- [PROBLEM TO WORK ON]:
Look for the word "index" in the entries and copy every line where it shows up.

- [Records drawn from a dataset]:
━━━━━━━━━━━━━━━━━━━━━━━━━━━━━━

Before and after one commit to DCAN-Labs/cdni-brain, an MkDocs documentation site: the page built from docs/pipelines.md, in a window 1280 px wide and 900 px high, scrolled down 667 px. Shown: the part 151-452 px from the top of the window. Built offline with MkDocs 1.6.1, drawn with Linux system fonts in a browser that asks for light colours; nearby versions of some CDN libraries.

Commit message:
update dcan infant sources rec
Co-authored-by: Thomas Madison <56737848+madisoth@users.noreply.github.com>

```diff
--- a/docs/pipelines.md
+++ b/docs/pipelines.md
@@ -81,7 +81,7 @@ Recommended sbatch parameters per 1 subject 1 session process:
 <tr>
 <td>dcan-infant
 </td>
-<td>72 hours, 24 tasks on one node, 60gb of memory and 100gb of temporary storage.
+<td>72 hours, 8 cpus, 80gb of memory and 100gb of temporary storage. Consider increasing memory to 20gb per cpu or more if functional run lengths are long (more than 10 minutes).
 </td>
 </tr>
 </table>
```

━━━━━━━━━━━━━━━━━━━━━━━━━━━━━━

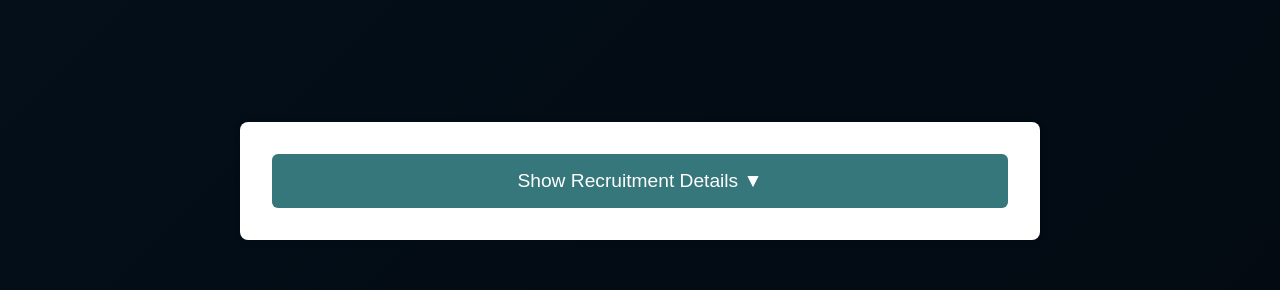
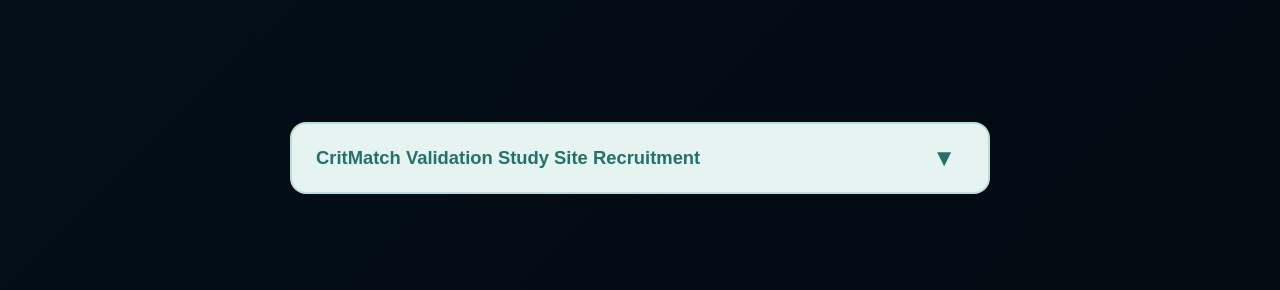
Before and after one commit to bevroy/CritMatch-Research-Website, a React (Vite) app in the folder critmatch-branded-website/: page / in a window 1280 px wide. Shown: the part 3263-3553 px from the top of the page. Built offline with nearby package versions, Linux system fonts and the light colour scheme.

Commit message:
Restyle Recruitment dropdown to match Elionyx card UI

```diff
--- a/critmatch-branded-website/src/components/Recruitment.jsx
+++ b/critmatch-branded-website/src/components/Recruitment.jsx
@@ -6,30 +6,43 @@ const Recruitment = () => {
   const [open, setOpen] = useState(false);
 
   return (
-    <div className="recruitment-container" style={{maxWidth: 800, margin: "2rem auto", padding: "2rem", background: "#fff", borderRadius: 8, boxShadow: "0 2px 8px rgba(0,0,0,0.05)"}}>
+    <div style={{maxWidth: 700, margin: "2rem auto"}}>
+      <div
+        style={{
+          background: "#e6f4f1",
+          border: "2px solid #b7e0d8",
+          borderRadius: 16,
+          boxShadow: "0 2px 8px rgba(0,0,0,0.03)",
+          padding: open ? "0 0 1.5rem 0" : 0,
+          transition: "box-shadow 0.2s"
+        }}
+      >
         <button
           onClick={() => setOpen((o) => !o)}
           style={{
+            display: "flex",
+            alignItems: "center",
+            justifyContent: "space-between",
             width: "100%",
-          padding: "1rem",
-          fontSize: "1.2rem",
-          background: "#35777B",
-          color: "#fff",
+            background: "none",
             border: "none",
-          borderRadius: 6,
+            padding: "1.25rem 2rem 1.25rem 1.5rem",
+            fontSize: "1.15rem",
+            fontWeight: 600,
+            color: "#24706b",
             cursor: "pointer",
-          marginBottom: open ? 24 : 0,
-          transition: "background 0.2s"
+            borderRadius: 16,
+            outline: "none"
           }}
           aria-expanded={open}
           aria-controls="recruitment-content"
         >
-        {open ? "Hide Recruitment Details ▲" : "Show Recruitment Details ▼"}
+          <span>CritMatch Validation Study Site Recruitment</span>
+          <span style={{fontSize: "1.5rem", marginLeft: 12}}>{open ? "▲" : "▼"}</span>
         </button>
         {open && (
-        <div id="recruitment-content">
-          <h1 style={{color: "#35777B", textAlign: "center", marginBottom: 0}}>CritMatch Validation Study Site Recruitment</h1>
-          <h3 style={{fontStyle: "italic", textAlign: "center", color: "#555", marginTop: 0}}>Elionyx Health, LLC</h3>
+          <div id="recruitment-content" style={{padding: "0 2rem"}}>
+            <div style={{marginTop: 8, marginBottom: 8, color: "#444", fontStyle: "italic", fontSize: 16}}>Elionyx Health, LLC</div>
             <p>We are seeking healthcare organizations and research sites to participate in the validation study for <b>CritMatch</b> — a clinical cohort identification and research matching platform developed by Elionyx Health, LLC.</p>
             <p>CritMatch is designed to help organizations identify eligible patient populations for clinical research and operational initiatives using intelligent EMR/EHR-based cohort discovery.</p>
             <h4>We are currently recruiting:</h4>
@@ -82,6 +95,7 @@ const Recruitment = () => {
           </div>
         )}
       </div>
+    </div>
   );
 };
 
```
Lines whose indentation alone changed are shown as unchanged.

━━━━━━━━━━━━━━━━━━━━━━━━━━━━━━

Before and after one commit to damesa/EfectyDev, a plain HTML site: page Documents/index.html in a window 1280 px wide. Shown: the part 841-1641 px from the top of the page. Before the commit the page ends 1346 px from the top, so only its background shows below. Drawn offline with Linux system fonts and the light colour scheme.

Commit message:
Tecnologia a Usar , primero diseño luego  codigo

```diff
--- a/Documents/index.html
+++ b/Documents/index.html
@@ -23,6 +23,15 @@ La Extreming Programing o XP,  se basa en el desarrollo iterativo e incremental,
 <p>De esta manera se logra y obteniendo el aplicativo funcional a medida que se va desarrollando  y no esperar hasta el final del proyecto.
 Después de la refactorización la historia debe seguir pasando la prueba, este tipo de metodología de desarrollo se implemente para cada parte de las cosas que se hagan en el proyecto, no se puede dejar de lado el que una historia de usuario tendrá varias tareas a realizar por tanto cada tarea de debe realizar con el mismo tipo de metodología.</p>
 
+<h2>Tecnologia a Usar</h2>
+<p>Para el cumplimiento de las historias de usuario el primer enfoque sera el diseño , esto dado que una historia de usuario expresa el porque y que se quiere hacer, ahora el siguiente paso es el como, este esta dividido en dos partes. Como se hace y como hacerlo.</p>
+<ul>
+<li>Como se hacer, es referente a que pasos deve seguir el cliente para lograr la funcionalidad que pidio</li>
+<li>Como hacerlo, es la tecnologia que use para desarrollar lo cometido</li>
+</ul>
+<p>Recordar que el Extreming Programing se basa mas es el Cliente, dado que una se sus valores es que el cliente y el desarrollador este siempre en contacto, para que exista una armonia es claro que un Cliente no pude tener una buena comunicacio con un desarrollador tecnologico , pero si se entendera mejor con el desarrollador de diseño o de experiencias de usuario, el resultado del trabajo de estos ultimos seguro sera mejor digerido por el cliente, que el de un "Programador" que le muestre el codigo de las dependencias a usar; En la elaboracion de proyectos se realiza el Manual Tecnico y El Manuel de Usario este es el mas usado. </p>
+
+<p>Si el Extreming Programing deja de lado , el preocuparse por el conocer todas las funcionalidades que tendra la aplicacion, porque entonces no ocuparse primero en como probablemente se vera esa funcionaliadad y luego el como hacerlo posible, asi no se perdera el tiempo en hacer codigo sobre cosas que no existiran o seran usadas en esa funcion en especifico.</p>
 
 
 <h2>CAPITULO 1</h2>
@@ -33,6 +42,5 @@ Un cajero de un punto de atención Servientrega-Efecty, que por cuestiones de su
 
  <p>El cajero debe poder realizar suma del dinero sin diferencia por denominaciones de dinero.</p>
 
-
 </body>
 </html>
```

━━━━━━━━━━━━━━━━━━━━━━━━━━━━━━

- [RESULT]:
Before and after one commit to damesa/EfectyDev, a plain HTML site: page Documents/index.html in a window 1280 px wide. Shown: the part 841-1641 px from the top of the page. Before the commit the page ends 1346 px from the top, so only its background shows below. Drawn offline with Linux system fonts and the light colour scheme.
--- a/Documents/index.html
+++ b/Documents/index.html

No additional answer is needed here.